WHAT THE TASK ASKS
How many lines in the entries below contain the string "Host"? Reply with the number only.

SUPPLIED DATA

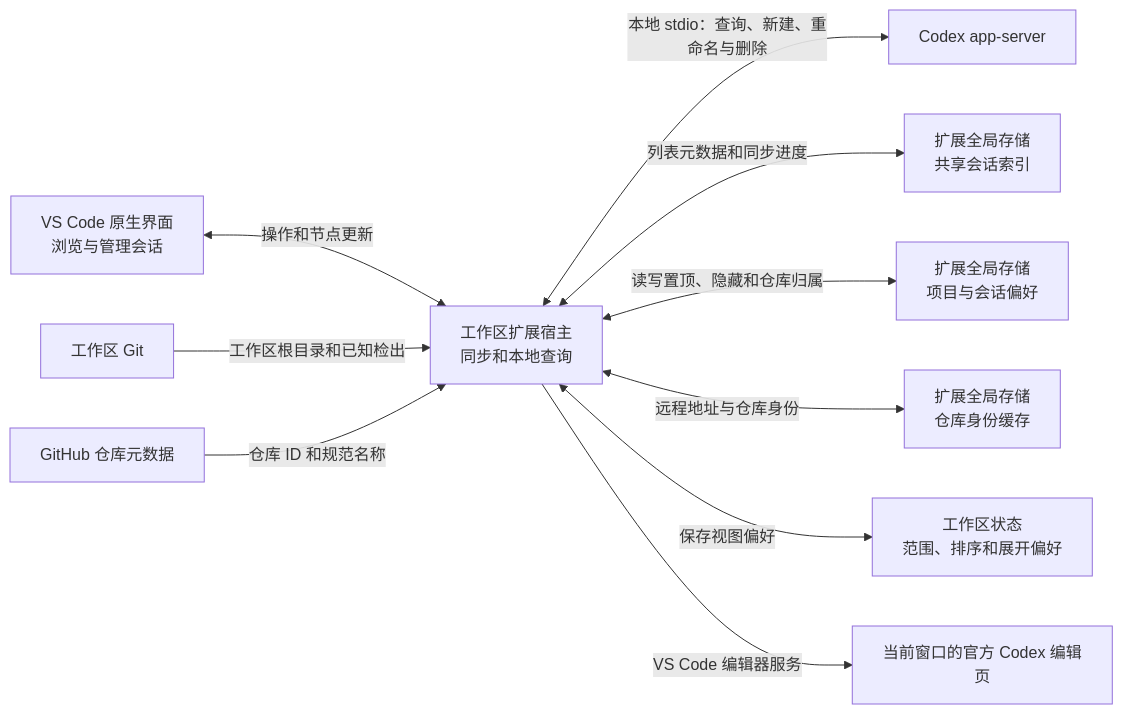
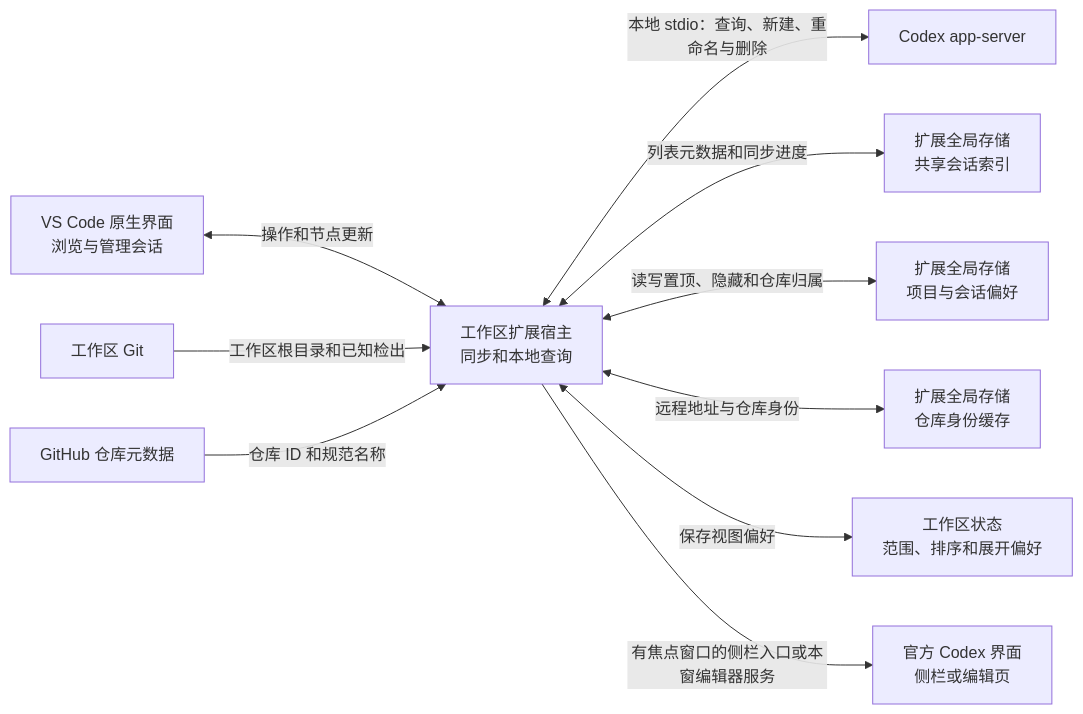
One commit to jaypume/vscode-codex-chats-list changed the diagram in ARCH.md. Above: the diagram before and after it, drawn with Mermaid. The commit also changed other lines of this file and 17 other files, not shown here.

````diff
--- a/ARCH.md
+++ b/ARCH.md
@@ -3,22 +3,22 @@
 ```mermaid
 flowchart LR
   UI["VS Code 原生界面<br/>浏览与管理会话"]
   Host["工作区扩展宿主<br/>同步和本地查询"]
   Git["工作区 Git"]
   GitHub["GitHub 仓库元数据"]
   Server["Codex app-server"]
-  Codex["当前窗口的官方 Codex 编辑页"]
+  Codex["官方 Codex 界面<br/>侧栏或编辑页"]
   Prefs["工作区状态<br/>范围、排序和展开偏好"]
   Index["扩展全局存储<br/>共享会话索引"]
   Preferences["扩展全局存储<br/>项目与会话偏好"]
   Repositories["扩展全局存储<br/>仓库身份缓存"]
   UI <-->|"操作和节点更新"| Host
   Host <-->|"本地 stdio：查询、新建、重命名与删除"| Server
   Host <-->|"列表元数据和同步进度"| Index
   Host <-->|"读写置顶、隐藏和仓库归属"| Preferences
   Git -->|"工作区根目录和已知检出"| Host
   GitHub -->|"仓库 ID 和规范名称"| Host
   Host <-->|"远程地址与仓库身份"| Repositories
   Host <-->|"保存视图偏好"| Prefs
-  Host -->|"VS Code 编辑器服务"| Codex
+  Host -->|"有焦点窗口的侧栏入口或本窗编辑器服务"| Codex
 ```
````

ANSWER BELOW
11